TASK. The answer is a number and only a number: how many lines of the data include the string "combination"?
** Opening DATA SECTION block **
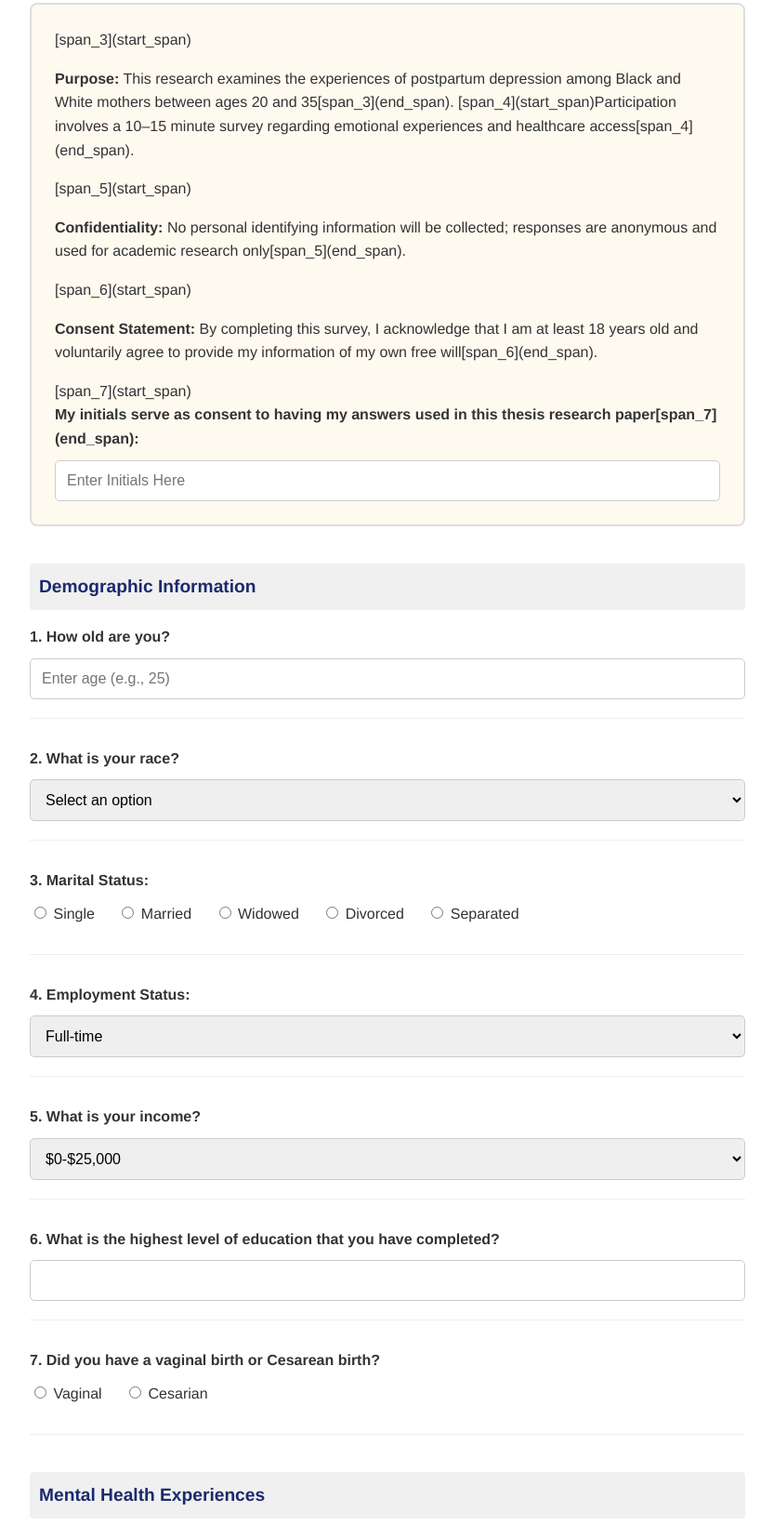
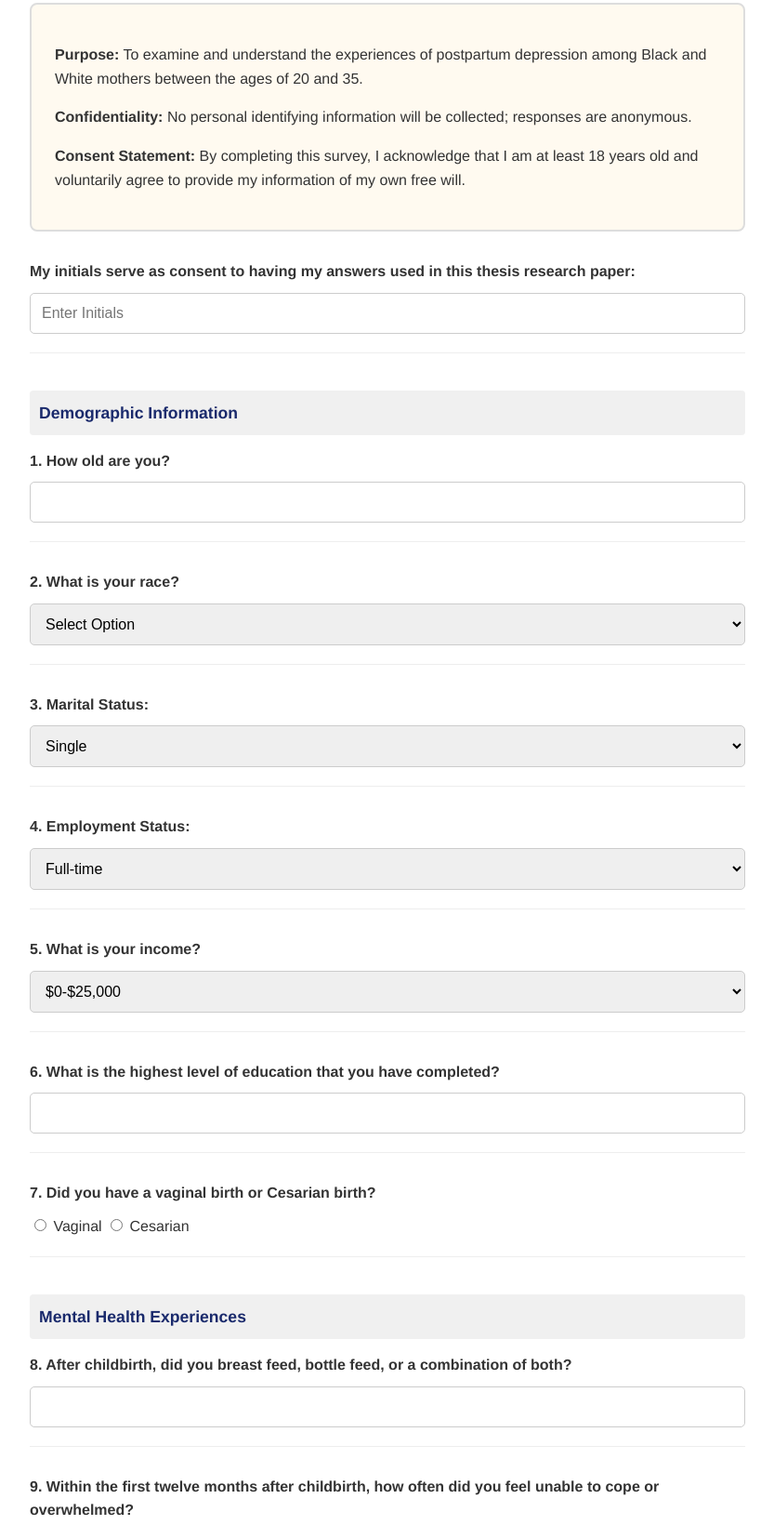
Before and after one commit to DavisAmeduMetrics/Survey-site-, a plain HTML site: page index.html in a window 1280 px wide. Shown: the part 220-1860 px from the top of the page at 93% size, without its empty margins (223-1056 px from the left). Drawn offline with Linux system fonts and the light colour scheme.

Commit message:
Update index.html

```diff
--- a/index.html
+++ b/index.html
@@ -8,13 +8,13 @@
         body { font-family: 'Helvetica Neue', Helvetica, Arial, sans-serif; line-height: 1.6; color: #333; max-width: 850px; margin: 0 auto; padding: 20px; background-color: #f9f9f9; }
         .container { background: #fff; padding: 40px; border-radius: 12px; box-shadow: 0 4px 15px rgba(0,0,0,0.05); }
         h1 { color: #1a2a6c; text-align: center; border-bottom: 3px solid #b21f1f; padding-bottom: 15px; }
-        h2 { background: #f0f0f0; padding: 10px; border-radius: 4px; color: #1a2a6c; margin-top: 40px; font-size: 1.2em; }
+        h2 { background: #f0f0f0; padding: 10px; border-radius: 4px; color: #1a2a6c; margin-top: 40px; font-size: 1.1em; }
         .consent-section { border: 2px solid #ddd; padding: 25px; margin-bottom: 30px; border-radius: 8px; background-color: #fffaf0; }
         .question { margin-bottom: 30px; padding-bottom: 20px; border-bottom: 1px solid #eee; }
         label { display: block; font-weight: bold; margin-bottom: 10px; }
         .sub-label { font-weight: normal; font-style: italic; color: #555; display: block; margin-bottom: 8px; }
         input[type="text"], input[type="number"], select, textarea { width: 100%; padding: 12px; border: 1px solid #ccc; border-radius: 5px; box-sizing: border-box; font-size: 16px; }
-        textarea { height: 120px; resize: vertical; }
+        textarea { height: 100px; resize: vertical; }
         .options { margin-top: 10px; }
         .options label { font-weight: normal; display: inline-block; margin-right: 20px; cursor: pointer; }
         .submit-btn { background-color: #1a2a6c; color: white; padding: 15px 30px; border: none; border-radius: 5px; cursor: pointer; font-size: 18px; width: 100%; font-weight: bold; transition: background 0.3s; }
@@ -27,25 +27,28 @@
     <h1>Effects of Postpartum Depression experienced Among Black and White Mothers Aged 20–35</h1>
 
     <div class="consent-section">
-        [span_3](start_span)<p><strong>Purpose:</strong> This research examines the experiences of postpartum depression among Black and White mothers between ages 20 and 35[span_3](end_span). [span_4](start_span)Participation involves a 10–15 minute survey regarding emotional experiences and healthcare access[span_4](end_span).</p>
-        [span_5](start_span)<p><strong>Confidentiality:</strong> No personal identifying information will be collected; responses are anonymous and used for academic research only[span_5](end_span).</p>
-        [span_6](start_span)<p><strong>Consent Statement:</strong> By completing this survey, I acknowledge that I am at least 18 years old and voluntarily agree to provide my information of my own free will[span_6](end_span).</p>
-        [span_7](start_span)<label for="initials">My initials serve as consent to having my answers used in this thesis research paper[span_7](end_span):</label>
-        <input type="text" id="initials" name="initials" placeholder="Enter Initials Here" required>
+        <p><strong>Purpose:</strong> To examine and understand the experiences of postpartum depression among Black and White mothers between the ages of 20 and 35.</p>
+        <p><strong>Confidentiality:</strong> No personal identifying information will be collected; responses are anonymous.</p>
+        <p><strong>Consent Statement:</strong> By completing this survey, I acknowledge that I am at least 18 years old and voluntarily agree to provide my information of my own free will.</p>
     </div>
 
-  <form action="https://formspree.io/f/xaqparbv" method="POST">
-        <h2>Demographic Information</h2>
+    <form action="https://formspree.io/f/xaqparbv" method="POST">
 
         <div class="question">
+            <label>My initials serve as consent to having my answers used in this thesis research paper:</label>
+            <input type="text" name="Participant_Initials" placeholder="Enter Initials" required>
+        </div>
+
+        <h2>Demographic Information</h2>
+        <div class="question">
             <label>1. How old are you?</label>
-            <input type="number" name="q1" placeholder="Enter age (e.g., 25)" required>
+            <input type="number" name="Age" min="20" max="35" required>
         </div>
 
         <div class="question">
             <label>2. What is your race?</label>
-            <select name="q2" required>
-                <option value="">Select an option</option>
+            <select name="Race" required>
+                <option value="">Select Option</option>
                 <option value="Black-African American">Black-African American</option>
                 <option value="White-Caucasian">White-Caucasian</option>
                 <option value="Other">Other</option>
@@ -54,18 +57,18 @@
 
         <div class="question">
             <label>3. Marital Status:</label>
-            <div class="options">
-                <input type="radio" name="q3" value="Single" id="single"> <label for="single">Single</label>
-                <input type="radio" name="q3" value="Married" id="married"> <label for="married">Married</label>
-                <input type="radio" name="q3" value="Widowed" id="widowed"> <label for="widowed">Widowed</label>
-                <input type="radio" name="q3" value="Divorced" id="divorced"> <label for="divorced">Divorced</label>
-                <input type="radio" name="q3" value="Separated" id="separated"> <label for="separated">Separated</label>
-            </div>
+            <select name="Marital_Status">
+                <option value="Single">Single</option>
+                <option value="Married">Married</option>
+                <option value="Widowed">Widowed</option>
+                <option value="Divorced">Divorced</option>
+                <option value="Separated">Separated</option>
+            </select>
         </div>
 
         <div class="question">
             <label>4. Employment Status:</label>
-            <select name="q4">
+            <select name="Employment">
                 <option value="Full-time">Full-time</option>
                 <option value="Part-time">Part-time</option>
                 <option value="Underemployed">Underemployed</option>
@@ -75,7 +78,7 @@
 
         <div class="question">
             <label>5. What is your income?</label>
-            <select name="q5">
+            <select name="Income">
                 <option value="$0-$25,000">$0-$25,000</option>
                 <option value="$26,000-$70,000">$26,000-$70,000</option>
                 <option value="$71,000 and above">$71,000 and above</option>
@@ -84,19 +87,25 @@
 
         <div class="question">
             <label>6. What is the highest level of education that you have completed?</label>
-            <input type="text" name="q6">
+            <input type="text" name="Education">
         </div>
 
         <div class="question">
-            <label>7. Did you have a vaginal birth or Cesarean birth?</label>
+            <label>7. Did you have a vaginal birth or Cesarian birth?</label>
             <div class="options">
-                <input type="radio" name="q7" value="Vaginal" id="vaginal"> <label for="vaginal">Vaginal</label>
-                <input type="radio" name="q7" value="Cesarian" id="cesarian"> <label for="cesarian">Cesarian</label>
+                <input type="radio" name="Birth_Type" value="Vaginal"> Vaginal
+                <input type="radio" name="Birth_Type" value="Cesarian"> Cesarian
             </div>
         </div>
 
         <h2>Mental Health Experiences</h2>
+        <div class="question">
+            <label>8. After childbirth, did you breast feed, bottle feed, or a combination of both?</label>
+            <input type="text" name="Feeding_Method">
+        </div>
 
+        <div class="question">
+            <label>9. Within the first twelve months after childbirth, how often did you feel unable to cope or overwhelmed?</label>
         <div class="question">
             <label>8. After childbirth, did you breast feed, bottle feed, or a combination of both?</label>
             <select name="q8">
```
** Closing DATA SECTION block **
RESULT. 2